Today, I got up at pretty much the last possible minute I could where I would still have time to go for a run, get a shower, and feed the dog before I had to start working. In most ways, this was bad, because I was rushed, and did not warm up properly, and didn't have any relaxation time between work out and work. In one respect, though, it did give me a bit of an advantage: I didn't have time to worry about the cold.
In fact, it was the pup who finally got me up. Young dogs have a way of making sure that you're up on time for the things that involve them. It's actually kind of funny, because she hasn't woken me up early all week, but today, for her run, she got me up about 90 minutes before her usual time. Oh, God. She's learning.
So I suited up for the run, and she knows that if I put the running shoes on before we go outside, then she's definitely about to go for a run. She started bouncing around the apartment. Whether that was excitement or just impatience at not being taken out the second I woke up, I'm not sure. I'll take it as the first.
The temperature did drop, but it didn't feel nearly as bad as I had expected, mostly because there wasn't any wind (at least in the first half) or rain.

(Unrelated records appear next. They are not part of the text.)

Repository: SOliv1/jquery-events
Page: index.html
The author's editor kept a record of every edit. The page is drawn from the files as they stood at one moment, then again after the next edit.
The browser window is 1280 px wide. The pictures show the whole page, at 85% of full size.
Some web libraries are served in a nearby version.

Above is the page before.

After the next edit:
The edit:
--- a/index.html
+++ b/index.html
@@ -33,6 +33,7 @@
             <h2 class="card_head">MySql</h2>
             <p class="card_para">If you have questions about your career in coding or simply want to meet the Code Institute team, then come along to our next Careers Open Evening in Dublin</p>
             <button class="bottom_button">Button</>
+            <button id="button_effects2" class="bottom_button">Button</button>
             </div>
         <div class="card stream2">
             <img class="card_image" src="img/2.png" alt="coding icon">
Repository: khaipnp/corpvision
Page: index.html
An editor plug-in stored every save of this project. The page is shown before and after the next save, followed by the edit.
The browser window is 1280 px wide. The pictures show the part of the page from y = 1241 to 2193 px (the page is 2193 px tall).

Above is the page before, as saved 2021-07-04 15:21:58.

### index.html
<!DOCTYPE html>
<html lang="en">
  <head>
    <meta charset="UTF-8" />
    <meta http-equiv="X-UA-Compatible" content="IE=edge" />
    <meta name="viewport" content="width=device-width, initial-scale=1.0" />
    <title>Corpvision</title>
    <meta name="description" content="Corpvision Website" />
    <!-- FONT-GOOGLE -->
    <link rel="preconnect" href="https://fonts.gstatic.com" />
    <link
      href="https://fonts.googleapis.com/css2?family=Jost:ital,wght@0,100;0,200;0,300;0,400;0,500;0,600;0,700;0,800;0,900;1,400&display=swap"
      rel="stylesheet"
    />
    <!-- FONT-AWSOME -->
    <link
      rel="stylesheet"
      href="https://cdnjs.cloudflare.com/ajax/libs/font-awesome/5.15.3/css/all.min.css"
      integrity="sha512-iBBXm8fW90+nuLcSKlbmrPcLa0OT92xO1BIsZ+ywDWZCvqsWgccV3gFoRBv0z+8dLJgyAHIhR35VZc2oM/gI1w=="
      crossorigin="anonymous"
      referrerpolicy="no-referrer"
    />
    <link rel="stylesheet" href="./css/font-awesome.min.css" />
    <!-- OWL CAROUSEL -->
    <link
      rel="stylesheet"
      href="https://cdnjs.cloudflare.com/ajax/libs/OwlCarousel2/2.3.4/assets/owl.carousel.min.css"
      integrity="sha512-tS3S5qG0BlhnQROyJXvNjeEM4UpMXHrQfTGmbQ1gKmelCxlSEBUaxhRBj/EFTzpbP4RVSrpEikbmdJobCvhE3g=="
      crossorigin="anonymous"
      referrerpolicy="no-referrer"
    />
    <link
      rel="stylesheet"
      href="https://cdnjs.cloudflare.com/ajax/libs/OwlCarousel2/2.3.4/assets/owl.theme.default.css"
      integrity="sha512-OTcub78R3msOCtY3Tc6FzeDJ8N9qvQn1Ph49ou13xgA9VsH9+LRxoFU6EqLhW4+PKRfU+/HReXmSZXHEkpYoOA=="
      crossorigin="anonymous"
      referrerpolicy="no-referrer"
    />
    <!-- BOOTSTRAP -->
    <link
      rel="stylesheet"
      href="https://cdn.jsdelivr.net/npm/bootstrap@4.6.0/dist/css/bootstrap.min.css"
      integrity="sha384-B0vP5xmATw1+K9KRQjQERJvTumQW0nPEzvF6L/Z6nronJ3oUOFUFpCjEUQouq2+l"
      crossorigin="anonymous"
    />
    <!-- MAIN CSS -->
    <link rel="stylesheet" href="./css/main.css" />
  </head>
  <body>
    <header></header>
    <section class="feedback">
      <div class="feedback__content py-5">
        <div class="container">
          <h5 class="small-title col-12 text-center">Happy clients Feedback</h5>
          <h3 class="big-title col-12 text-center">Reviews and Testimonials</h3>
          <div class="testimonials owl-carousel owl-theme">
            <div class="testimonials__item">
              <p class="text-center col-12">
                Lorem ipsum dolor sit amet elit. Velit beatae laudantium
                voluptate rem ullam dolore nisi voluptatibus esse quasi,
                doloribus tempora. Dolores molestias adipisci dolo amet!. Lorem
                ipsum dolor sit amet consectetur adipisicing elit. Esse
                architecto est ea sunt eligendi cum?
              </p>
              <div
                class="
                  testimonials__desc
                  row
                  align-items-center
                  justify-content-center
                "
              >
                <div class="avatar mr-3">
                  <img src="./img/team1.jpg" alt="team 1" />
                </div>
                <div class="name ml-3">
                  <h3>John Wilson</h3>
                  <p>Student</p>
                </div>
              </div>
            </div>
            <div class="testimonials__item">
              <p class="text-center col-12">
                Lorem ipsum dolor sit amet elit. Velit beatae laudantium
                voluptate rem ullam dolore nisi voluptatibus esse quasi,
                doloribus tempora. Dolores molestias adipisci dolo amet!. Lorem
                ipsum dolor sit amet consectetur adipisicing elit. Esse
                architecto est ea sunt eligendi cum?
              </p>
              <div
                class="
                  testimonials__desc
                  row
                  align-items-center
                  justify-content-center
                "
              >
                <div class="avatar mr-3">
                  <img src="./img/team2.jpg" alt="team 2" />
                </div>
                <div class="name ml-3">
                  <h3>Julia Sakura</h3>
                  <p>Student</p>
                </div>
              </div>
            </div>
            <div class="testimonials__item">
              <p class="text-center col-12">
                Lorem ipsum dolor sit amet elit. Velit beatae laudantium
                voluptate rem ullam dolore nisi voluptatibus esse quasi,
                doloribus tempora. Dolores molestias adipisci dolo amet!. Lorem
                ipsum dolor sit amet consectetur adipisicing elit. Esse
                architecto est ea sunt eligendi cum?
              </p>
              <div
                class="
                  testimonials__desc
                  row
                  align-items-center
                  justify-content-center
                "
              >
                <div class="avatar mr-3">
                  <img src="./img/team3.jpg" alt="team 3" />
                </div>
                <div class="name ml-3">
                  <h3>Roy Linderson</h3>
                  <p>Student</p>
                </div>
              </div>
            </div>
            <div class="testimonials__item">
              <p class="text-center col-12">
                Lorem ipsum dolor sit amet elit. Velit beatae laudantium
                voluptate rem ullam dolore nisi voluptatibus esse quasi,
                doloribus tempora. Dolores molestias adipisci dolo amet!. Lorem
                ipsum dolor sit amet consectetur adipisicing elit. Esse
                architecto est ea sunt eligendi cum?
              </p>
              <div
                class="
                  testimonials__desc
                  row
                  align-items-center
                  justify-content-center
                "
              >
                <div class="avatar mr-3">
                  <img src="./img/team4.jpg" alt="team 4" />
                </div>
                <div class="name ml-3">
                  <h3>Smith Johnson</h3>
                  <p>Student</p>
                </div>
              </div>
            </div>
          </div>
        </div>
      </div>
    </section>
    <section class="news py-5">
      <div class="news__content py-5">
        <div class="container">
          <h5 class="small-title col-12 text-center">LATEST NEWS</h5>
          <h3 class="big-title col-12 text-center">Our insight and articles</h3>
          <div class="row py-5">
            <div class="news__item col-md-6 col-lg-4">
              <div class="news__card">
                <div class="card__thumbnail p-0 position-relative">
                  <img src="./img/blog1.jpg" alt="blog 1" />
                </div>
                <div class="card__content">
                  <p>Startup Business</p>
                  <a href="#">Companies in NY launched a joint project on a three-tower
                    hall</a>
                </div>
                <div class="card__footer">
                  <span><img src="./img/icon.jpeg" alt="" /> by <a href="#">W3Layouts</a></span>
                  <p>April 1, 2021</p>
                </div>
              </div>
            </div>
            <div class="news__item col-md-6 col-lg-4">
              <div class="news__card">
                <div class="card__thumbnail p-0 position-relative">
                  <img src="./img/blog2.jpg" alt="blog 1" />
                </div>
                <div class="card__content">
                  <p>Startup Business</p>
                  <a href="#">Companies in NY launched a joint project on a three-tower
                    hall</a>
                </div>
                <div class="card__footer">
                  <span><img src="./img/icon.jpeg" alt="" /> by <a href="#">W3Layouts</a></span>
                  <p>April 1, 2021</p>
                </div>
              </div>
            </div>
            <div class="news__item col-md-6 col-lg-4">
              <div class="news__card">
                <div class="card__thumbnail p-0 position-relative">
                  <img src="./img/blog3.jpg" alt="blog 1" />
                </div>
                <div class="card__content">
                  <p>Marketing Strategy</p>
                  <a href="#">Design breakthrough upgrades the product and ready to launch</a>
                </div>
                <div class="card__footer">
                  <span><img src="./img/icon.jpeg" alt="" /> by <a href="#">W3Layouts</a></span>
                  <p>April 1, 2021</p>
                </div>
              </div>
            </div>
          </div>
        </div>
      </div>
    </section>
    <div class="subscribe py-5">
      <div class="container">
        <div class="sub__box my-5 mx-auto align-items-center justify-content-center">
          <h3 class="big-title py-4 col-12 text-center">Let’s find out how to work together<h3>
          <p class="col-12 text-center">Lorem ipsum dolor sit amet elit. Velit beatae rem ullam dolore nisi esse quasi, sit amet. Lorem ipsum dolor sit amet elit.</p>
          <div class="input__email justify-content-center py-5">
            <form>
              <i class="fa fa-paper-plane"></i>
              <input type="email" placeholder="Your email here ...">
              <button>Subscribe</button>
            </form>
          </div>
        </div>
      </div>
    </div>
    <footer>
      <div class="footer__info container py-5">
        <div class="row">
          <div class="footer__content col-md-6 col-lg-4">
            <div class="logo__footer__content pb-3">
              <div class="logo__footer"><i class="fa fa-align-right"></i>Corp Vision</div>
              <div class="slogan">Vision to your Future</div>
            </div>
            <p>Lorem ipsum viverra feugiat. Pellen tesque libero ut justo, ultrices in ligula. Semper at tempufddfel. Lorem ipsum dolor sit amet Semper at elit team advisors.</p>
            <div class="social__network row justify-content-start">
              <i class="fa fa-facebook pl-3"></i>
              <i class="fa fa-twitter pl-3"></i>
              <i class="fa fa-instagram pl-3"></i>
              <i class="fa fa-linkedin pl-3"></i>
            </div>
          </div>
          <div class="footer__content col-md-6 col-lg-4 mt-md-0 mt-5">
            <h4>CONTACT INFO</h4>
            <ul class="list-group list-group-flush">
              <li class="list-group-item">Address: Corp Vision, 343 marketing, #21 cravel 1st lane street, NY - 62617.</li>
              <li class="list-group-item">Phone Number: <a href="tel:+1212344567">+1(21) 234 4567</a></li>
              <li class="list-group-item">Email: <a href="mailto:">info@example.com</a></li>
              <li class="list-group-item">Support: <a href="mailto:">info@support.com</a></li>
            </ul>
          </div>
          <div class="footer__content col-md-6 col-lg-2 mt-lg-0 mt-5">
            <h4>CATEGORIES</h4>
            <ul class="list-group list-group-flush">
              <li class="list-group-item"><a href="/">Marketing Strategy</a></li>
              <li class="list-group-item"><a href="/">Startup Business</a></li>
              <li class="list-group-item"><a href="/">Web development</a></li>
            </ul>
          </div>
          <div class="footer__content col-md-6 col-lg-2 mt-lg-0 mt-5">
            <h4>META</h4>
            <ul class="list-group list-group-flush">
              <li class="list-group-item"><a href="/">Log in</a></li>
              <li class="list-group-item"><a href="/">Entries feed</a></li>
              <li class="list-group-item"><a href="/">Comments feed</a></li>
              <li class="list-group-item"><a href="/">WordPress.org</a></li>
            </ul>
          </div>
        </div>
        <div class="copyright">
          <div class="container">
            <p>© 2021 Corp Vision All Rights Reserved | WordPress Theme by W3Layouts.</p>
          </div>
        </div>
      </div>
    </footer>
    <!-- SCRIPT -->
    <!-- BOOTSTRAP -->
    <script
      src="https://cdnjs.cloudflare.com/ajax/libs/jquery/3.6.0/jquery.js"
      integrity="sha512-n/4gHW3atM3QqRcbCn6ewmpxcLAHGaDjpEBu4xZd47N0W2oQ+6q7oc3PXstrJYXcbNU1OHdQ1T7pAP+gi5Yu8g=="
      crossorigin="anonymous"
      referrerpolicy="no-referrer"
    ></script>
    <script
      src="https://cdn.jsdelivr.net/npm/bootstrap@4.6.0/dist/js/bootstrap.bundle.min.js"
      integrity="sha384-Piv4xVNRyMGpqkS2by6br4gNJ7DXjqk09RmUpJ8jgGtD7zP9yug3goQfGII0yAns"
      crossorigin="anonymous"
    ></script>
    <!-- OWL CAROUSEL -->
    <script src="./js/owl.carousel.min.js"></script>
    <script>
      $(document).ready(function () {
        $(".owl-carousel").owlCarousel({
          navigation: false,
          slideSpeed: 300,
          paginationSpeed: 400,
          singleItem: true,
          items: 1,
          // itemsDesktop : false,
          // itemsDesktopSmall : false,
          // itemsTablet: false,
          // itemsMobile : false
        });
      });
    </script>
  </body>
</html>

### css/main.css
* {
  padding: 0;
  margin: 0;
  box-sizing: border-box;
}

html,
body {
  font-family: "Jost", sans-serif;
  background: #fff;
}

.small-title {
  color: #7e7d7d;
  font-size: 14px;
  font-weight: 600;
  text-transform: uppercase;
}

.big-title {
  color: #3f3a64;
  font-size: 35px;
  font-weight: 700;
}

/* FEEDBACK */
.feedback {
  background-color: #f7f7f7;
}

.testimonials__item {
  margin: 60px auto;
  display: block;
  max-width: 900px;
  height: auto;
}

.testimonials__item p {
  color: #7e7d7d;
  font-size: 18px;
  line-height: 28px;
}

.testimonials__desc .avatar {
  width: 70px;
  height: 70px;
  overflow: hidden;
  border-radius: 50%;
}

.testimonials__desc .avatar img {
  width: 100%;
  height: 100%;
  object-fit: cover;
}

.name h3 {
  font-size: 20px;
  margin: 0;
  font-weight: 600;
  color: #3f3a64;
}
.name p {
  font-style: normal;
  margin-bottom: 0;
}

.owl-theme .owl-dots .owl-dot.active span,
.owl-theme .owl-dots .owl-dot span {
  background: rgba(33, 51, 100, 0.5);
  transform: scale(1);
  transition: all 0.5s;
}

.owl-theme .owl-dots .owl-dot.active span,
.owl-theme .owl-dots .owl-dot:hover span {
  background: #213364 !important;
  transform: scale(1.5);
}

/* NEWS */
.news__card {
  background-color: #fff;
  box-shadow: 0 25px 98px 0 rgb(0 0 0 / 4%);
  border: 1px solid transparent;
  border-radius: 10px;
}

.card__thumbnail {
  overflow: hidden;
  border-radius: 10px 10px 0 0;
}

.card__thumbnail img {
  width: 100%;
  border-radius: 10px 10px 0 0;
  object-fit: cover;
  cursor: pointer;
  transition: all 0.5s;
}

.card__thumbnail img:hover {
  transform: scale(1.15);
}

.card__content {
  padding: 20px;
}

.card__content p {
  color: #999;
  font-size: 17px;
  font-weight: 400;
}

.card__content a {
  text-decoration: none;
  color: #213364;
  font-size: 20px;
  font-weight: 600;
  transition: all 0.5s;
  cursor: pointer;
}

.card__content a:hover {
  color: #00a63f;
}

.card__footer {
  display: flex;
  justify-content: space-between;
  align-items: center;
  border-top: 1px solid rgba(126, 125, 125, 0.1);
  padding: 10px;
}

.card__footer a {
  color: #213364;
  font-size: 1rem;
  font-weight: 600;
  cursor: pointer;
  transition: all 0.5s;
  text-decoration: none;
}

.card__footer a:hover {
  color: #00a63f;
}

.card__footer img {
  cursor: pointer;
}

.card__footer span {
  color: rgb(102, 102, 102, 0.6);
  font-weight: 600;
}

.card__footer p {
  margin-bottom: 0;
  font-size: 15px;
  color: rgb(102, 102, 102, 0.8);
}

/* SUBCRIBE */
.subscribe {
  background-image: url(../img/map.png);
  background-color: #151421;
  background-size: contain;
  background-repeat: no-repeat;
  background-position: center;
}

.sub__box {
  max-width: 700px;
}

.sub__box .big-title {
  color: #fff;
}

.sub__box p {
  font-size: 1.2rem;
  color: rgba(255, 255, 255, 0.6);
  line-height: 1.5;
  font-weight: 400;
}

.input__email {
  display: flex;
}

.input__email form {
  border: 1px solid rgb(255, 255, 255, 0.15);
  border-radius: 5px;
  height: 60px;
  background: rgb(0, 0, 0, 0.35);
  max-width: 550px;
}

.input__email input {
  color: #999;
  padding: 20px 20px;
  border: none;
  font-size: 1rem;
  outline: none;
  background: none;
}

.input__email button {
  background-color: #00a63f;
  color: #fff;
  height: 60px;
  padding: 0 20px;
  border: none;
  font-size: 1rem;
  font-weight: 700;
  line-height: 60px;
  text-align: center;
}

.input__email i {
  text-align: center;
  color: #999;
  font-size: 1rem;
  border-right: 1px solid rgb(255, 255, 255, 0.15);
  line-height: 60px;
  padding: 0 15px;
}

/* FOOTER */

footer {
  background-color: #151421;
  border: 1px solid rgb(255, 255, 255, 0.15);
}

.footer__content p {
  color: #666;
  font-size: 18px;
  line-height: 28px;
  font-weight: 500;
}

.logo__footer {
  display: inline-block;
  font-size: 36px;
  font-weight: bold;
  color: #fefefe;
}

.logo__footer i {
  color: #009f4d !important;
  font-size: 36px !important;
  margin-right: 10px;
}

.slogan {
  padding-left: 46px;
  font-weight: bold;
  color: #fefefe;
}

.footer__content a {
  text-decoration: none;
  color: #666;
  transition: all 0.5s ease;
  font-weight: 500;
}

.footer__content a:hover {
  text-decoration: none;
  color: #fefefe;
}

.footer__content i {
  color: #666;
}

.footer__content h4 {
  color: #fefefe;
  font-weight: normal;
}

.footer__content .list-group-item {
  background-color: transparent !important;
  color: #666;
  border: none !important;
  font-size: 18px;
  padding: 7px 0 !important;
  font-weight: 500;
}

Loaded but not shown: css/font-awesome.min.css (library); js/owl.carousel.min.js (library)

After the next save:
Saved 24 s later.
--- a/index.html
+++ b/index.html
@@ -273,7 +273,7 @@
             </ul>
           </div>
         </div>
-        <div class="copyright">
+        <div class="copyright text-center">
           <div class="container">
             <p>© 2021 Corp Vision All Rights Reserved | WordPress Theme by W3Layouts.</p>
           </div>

Remembering her reluctance last week, I was worried that the cold would make my dog less enthusiastic about her time with me. Fortunately, it appears that it was more the rain and not just the cold that bothered her last week, because the first step I took, she was off like a rocket.
Given the severe drop in temperature, I settled into a pace a little earlier than usual, which worked out nicely for the dog, too, I think. We had a five mile run today, which is a mile longer than she'd been going, but by keeping the pace a little more reasonable, she was able to run with me the entire time without ever really dropping back or slowing down. We did get stopped by a couple streetlights, which was good and bad. It allowed her to catch her breath, but I think it slowed down the time significantly. I always take that time into account when I put up my final time, and today I think it's the reason we were slower than race pace, but I'm not too concerned about it. The pup runs are usually a little slower, and that's fine. This first race, at least, is about doing the distance. If the time is great, that's an added bonus.
Mostly I was impressed at how well-behaved the dog was the entire run. She didn't bark at anyone (something she surprises us with from time to time), and any time I stopped, she immediately sat next to me. When I started up again, I barely had to call her at all. She was just happy to be in step.
We've always been amazed at her level of energy, but it is particularly amazing after a hard run. She comes home and gets this last spurt of adrenaline that has her bouncing off the walls for ten minutes before she tires herself out.
Today, though, we walked in the door, and she immediately laid down. After her breakfast, she tried for the adrenaline run, but it only lasted about 30 seconds. Apparently, it takes 5 miles to tire the dog out. Good to know.
The next 48 hours are going to be rather hectic for me, including two flights, a wedding, a show, picking up a dog, picking up a wife and (somewhere in there) running 18 miles. I thought about doing it tomorrow, but I don't want to spend my few hours up north running along a frozen lake, so I'll have to find the time when I get back.
Once I'm done with this, though, life really gets back to normal for a while. To my knowledge, I don't have any traveling to do through the month of February, which is pretty much unheard of in my world. That means it's time to get myself on a rigid schedule (up at 6 every day), get into a rhythm with my runs and meals, and most importantly, keep myself healthy.
We're 30 days from the Austin Marathon, and I'm feeling good.
36 Degrees / Clear
43 Minutes, 28 Seconds